# Thread: point on an ellipse

1. ## point on an ellipsoid

Thanks

Yes, normal is different to normalized/unit

I've got a somewhat related question about ellipsoids..

$\displaystyle {x^2 \over a^2}+{y^2 \over b^2}+{z^2 \over c^2} - 1 = 0$

If I'm trying to find a point on its surface that is in a direction v what do I need to do?

For a sphere centred at p with radius r it is just:

$\displaystyle {p + r{v \over \| v \|}}$

-=USER WARNED=-.

3. Originally Posted by scorpion007
Thanks

Yes, normal is different to normalized/unit

I've got a somewhat related question about ellipses..

$\displaystyle {x^2 \over a^2}+{y^2 \over b^2}+{z^2 \over c^2} - 1 = 0$

If I'm trying to find a point on its surface that is in a direction v what do I need to do?

For a sphere centred at p with radius r it is just:

$\displaystyle {p + r{v \over \| v \|}}$
As has been said before quite recently for a surface represented by the
equation:

$\displaystyle F(x,y,z)=0$

any normal to the surface is parallel to: $\displaystyle \nabla F$

RonL

4. Perhaps you misunderstood what I was asking or I am misunderstanding your response. I'm not trying to find a normal to the surface but a point on the surface in a specific direction.

For instance the point on a sphere in a given direction can be found with:

$\displaystyle {\vec{p} + r{\vec{v} \over \| \vec{v} \|}}$
where p is the center and v is the direction vector.

In this case it is simple since the sphere has uniform dimensions in all directions.
I need to know how to go about solving this problem for an ellipsoid which can have different dimensions in all axes.

5. Originally Posted by scorpion007

$\displaystyle {p + r{v \over \| v \|}}$
.
I presume $\displaystyle p$ is the vector whose components are the center of the circle?

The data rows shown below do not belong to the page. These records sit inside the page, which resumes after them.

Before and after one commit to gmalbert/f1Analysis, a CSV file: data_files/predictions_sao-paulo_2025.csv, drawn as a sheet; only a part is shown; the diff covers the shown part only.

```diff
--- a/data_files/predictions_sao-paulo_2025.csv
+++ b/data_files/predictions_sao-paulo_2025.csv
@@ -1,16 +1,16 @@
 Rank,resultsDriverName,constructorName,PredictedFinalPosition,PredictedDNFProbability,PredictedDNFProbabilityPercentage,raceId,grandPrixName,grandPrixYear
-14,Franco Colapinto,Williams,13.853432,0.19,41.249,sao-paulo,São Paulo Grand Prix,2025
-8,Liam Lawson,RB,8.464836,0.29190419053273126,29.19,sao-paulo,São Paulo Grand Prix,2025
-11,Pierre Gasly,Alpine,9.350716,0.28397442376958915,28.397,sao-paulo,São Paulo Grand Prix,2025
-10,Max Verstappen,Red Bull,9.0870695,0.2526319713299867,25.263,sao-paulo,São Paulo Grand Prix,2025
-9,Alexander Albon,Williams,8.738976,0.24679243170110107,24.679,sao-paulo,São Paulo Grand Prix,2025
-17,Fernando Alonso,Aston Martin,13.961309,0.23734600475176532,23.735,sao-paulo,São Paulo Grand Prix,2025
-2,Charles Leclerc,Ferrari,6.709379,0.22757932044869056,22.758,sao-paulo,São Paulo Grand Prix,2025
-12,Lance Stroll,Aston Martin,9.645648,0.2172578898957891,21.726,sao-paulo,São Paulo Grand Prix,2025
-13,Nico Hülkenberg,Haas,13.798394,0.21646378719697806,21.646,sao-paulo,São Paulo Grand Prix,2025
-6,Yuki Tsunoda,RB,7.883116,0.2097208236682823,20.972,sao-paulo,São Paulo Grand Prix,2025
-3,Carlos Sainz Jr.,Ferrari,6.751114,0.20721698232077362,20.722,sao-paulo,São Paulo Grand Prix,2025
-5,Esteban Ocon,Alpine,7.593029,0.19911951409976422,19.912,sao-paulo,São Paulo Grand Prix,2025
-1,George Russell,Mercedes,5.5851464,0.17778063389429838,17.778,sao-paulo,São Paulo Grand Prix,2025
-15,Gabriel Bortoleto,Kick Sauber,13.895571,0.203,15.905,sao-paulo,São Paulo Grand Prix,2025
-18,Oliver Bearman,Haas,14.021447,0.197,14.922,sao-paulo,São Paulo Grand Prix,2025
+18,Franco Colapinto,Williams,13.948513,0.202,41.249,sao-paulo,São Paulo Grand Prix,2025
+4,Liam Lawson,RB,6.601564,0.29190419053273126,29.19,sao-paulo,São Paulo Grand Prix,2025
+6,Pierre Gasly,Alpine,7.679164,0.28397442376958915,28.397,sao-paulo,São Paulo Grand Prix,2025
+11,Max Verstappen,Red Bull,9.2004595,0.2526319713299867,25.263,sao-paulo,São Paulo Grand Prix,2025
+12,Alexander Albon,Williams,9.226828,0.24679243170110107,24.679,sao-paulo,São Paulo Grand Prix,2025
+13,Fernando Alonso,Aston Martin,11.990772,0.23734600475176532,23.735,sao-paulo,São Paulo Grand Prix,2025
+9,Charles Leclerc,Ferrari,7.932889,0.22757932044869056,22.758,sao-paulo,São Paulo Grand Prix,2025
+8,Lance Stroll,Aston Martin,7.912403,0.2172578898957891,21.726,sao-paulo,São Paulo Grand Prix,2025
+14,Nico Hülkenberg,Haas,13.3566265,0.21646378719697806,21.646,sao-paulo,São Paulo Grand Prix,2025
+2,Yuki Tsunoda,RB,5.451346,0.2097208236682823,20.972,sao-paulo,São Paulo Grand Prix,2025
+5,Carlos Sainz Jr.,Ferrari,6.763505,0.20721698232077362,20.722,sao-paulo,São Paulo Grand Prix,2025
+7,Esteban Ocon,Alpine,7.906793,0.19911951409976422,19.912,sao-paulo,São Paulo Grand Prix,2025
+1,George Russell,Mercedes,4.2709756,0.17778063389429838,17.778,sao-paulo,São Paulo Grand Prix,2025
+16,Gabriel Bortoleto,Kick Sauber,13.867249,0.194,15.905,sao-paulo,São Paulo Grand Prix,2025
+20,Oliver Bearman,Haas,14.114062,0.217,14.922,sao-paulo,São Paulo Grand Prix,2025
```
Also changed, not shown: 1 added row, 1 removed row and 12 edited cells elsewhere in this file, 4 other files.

I presume $\displaystyle v$ is a vector.

I presume $\displaystyle r$ is a scalar.

Correct?
---
Next time represent vectors as,
$\displaystyle \bold{v}\mbox{ or }\vec{v}$

6. Originally Posted by scorpion007
Thanks

Yes, normal is different to normalized/unit

I've got a somewhat related question about ellipsoids..

$\displaystyle {x^2 \over a^2}+{y^2 \over b^2}+{z^2 \over c^2} - 1 = 0$

If I'm trying to find a point on its surface that is in a direction v what do I need to do?

For a sphere centred at p with radius r it is just:

$\displaystyle {p + r{v \over \| v \|}}$
Write $\displaystyle v = (v_x , v_y, v_z).$ Since the center of the ellipsoid is at the origin, you're looking for the intersection of the ellipsoid and the line defined by $\displaystyle (x,y,z) = t(v_x , v_y, v_z).$ So solve $\displaystyle {(tv_x)^2 \over a^2}+{(tv_y)^2 \over b^2}+{(tv_z)^2 \over c^2} - 1 = 0$ for $\displaystyle t,$ which yields

$\displaystyle \hat{t} = \pm \sqrt{ \left({v_x^2 \over a^2}+{v_y^2 \over b^2}+{v_z^2 \over c^2}\right)^{-1} }$

and $\displaystyle \hat{t}v$ is your point on the surface. You can verify this formula gives your same solution for a sphere centered at the origin where $\displaystyle a = b = c = r.$